As many of you won’t know, the bastion of democracy that is the House of Lords passed the investigatory powers bill, or to give it its informal name: the snoopers charter.
The media, with the hiding stick that is the Leveson Inquiry behind it, largely ignored the topic all together, fearing that the government would try to restrict it – because you know, the government deserves the right to tell the free press what to do. Or wait, is it the other way round? I forget. What this lack of media attention brings to my attention, and I hope your attention too, is the apathy felt by many towards investigatory powers, and the lack of interest in the ramifications of such powers when granted to authority. We are often told the lines ‘if you have nothing to hide, you have nothing to fear’, or ‘we need these powers to defeat terrorism’. These are very powerful tag lines and impressive sound bites, but that is all they are. When deconstructed and argued against, these lines of rationale fall apart.
First, to the notion of ‘nothing to hide, nothing to fear’, one must simply look at oneself. We must look at who we are as humans, and who we are as citizens. No one, and I mean this in the most sincerest way, is the true moralistic bastion that we should all aspire to be. Everyone has prerogatives, everyone has vested interest and everyone, given enough time and enough power, would exercise those prerogatives, and interests to their own will. This is not to say everyone is a draconian tyrant willing to spy on the entire nation to find that one kid who spread the rumour they wet the bed until the age of 16 during high school. I am just saying we all have that capability buried deep in us somewhere, as beings that ultimately have self-protection at the core of our moral fibre.
Second, to the notion that security services need these powers to protect us, we must first define what a terrorist is. Someone who uses terror and or violence to scare and repress people into achieving a political aim, right?
The Government Communications Headquarters (GCHQ) uses subversive methods, not fully overseen by the judicial system in this country, to collect data and information on anyone they want who is a UK citizen, and possibly other countries too. They do so on a daily basis, reaching levels of millions of stored correspondences, which gives them the ability to track you, make a log of who you talk to, when you talk to them, and what your social habits are. Replace GCHQ with Daesh, MI5 with the morality police, and ‘protecting democracy’, with ‘protecting Islam’. Both institutions do not represent the values they claim to stand up for, both are terrorists. Both are repressive, and the only difference is Daesh uses physical violence to intimidate.

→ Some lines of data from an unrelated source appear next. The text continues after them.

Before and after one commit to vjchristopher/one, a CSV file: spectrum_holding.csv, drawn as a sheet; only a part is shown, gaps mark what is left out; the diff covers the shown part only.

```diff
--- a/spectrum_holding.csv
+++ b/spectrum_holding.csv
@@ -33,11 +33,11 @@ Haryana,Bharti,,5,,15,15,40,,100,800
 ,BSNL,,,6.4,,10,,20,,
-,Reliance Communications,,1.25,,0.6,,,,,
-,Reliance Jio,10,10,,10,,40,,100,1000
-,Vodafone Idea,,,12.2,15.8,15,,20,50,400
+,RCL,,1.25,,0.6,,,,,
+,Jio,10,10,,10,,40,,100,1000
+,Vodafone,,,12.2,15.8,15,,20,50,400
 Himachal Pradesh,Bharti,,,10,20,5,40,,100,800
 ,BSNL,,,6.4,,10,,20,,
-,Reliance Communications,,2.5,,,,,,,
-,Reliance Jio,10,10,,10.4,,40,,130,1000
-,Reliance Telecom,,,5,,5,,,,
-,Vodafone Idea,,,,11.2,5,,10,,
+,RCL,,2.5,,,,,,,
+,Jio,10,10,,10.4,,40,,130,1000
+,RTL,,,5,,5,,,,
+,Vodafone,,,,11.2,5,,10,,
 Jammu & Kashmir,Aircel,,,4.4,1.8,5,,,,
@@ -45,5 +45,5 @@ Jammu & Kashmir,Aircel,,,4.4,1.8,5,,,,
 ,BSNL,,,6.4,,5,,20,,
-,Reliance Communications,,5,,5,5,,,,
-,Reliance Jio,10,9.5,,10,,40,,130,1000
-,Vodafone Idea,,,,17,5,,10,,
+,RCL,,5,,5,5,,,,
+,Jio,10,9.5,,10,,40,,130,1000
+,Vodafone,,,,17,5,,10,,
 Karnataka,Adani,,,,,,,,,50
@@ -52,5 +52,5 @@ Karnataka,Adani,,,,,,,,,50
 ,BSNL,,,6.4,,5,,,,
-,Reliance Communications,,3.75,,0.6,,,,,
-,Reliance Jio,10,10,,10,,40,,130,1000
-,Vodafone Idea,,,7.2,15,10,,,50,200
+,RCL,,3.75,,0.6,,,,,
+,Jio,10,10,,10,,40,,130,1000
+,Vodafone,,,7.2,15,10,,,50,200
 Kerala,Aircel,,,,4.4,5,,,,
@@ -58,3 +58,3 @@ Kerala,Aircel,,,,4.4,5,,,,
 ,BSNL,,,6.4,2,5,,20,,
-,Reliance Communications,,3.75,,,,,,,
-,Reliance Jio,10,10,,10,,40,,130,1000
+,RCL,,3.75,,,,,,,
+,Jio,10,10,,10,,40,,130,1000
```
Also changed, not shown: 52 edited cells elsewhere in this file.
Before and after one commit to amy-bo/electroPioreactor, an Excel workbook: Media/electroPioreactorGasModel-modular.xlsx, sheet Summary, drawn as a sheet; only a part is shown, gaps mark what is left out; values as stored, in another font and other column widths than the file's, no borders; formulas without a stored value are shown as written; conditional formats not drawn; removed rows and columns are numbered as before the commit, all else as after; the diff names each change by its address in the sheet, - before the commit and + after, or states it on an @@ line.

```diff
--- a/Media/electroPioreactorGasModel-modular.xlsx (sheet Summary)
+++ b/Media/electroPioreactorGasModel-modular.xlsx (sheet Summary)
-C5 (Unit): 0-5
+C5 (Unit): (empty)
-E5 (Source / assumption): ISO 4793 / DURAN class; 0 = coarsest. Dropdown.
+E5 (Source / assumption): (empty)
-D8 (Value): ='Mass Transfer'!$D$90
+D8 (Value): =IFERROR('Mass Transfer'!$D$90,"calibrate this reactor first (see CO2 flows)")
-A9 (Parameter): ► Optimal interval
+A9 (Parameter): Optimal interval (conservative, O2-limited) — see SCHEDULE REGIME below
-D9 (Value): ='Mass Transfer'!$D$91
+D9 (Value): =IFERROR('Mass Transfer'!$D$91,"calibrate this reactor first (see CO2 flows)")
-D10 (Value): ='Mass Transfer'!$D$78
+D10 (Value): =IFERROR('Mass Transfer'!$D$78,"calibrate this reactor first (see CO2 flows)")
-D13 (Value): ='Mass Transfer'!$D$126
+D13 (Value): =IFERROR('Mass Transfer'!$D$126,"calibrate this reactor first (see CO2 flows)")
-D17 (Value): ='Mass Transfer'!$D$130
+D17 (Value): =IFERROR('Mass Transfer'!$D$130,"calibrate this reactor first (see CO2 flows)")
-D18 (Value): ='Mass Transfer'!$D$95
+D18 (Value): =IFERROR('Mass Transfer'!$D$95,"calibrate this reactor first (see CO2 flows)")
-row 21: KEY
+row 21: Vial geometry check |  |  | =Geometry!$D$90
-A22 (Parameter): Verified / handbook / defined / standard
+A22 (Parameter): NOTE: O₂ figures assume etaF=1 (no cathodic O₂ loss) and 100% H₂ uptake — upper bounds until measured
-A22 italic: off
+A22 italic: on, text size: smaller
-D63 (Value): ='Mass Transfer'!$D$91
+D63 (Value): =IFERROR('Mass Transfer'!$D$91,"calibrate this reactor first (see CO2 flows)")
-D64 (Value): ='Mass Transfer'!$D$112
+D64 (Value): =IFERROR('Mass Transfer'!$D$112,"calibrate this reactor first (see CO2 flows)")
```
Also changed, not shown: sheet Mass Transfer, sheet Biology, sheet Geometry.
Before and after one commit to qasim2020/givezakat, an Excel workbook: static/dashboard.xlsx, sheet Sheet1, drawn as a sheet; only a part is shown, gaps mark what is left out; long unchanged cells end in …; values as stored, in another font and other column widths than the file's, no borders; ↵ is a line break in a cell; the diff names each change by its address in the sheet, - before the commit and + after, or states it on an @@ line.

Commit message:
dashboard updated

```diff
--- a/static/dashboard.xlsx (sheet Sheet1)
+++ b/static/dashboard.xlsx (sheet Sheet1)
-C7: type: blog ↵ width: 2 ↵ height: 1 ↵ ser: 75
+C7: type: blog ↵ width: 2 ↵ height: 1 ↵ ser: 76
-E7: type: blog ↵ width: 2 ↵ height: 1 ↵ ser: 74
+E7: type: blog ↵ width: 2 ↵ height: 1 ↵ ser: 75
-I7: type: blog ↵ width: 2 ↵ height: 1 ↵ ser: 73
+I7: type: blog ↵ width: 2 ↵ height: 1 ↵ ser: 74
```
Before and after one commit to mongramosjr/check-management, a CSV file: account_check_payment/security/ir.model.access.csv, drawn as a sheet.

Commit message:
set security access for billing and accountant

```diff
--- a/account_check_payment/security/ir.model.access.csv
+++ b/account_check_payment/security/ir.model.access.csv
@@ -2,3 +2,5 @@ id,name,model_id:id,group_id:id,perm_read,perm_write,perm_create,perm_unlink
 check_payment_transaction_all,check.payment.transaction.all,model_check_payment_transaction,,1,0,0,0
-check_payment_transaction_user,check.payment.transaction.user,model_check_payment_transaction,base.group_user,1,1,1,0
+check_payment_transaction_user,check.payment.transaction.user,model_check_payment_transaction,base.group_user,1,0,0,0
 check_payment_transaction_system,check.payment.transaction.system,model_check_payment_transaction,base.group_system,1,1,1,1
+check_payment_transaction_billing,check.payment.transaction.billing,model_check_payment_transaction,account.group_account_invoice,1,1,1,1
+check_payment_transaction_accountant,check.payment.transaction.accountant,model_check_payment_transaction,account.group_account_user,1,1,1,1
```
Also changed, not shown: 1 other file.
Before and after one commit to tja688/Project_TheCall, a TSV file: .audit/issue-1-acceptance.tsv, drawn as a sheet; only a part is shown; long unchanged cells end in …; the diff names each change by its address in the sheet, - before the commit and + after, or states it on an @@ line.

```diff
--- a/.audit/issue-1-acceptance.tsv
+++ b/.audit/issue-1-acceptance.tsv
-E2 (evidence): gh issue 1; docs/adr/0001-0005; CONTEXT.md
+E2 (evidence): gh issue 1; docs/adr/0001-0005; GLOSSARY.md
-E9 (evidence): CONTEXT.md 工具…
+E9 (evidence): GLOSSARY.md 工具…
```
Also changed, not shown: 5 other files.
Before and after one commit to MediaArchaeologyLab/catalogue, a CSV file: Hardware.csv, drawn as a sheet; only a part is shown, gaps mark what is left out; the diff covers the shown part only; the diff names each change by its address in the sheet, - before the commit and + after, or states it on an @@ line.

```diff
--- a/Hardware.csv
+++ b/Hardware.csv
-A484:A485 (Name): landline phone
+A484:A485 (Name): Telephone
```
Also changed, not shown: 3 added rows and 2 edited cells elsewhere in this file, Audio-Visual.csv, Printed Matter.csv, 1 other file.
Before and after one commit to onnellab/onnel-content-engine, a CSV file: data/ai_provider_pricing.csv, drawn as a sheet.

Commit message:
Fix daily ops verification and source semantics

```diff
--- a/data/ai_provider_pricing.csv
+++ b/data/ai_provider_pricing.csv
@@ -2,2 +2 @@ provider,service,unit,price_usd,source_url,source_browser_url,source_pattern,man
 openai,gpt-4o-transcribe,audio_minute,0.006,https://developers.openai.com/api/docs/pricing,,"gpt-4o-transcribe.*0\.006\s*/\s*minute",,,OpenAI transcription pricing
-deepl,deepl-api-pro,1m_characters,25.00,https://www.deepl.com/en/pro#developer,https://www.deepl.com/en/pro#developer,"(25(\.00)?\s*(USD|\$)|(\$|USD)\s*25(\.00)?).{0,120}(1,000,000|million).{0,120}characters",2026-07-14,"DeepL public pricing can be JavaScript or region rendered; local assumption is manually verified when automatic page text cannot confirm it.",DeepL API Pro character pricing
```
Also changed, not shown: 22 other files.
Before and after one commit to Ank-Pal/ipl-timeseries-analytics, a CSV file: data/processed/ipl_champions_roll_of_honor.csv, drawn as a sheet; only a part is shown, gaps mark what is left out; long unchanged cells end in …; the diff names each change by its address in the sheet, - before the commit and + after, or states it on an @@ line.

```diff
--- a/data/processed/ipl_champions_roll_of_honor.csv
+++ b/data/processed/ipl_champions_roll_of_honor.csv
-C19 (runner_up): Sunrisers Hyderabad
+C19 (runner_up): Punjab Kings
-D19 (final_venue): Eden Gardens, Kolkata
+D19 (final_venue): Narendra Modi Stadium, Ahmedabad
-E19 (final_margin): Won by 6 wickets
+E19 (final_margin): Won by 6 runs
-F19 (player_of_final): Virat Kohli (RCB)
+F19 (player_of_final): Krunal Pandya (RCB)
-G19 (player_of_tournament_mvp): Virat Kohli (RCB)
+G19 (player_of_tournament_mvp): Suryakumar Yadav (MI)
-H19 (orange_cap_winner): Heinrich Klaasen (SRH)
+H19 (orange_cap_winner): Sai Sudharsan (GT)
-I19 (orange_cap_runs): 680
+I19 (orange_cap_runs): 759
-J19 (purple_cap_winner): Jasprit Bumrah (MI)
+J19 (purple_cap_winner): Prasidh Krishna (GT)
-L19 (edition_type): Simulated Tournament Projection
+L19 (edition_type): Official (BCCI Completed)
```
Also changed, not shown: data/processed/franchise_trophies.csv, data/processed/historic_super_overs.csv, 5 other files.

However dear readers, we currently find ourselves at the top of a slope, and that slope is quite slippery. What starts off today as surveillance could lead to a future of tyranny. Why take the risk of having these powers in place? If in 30 years time the words written in the infamous 1984 become a reality, I would like to say I told you so, but free speech will be long gone, along with the free speakers themselves.
Image credit: John Ward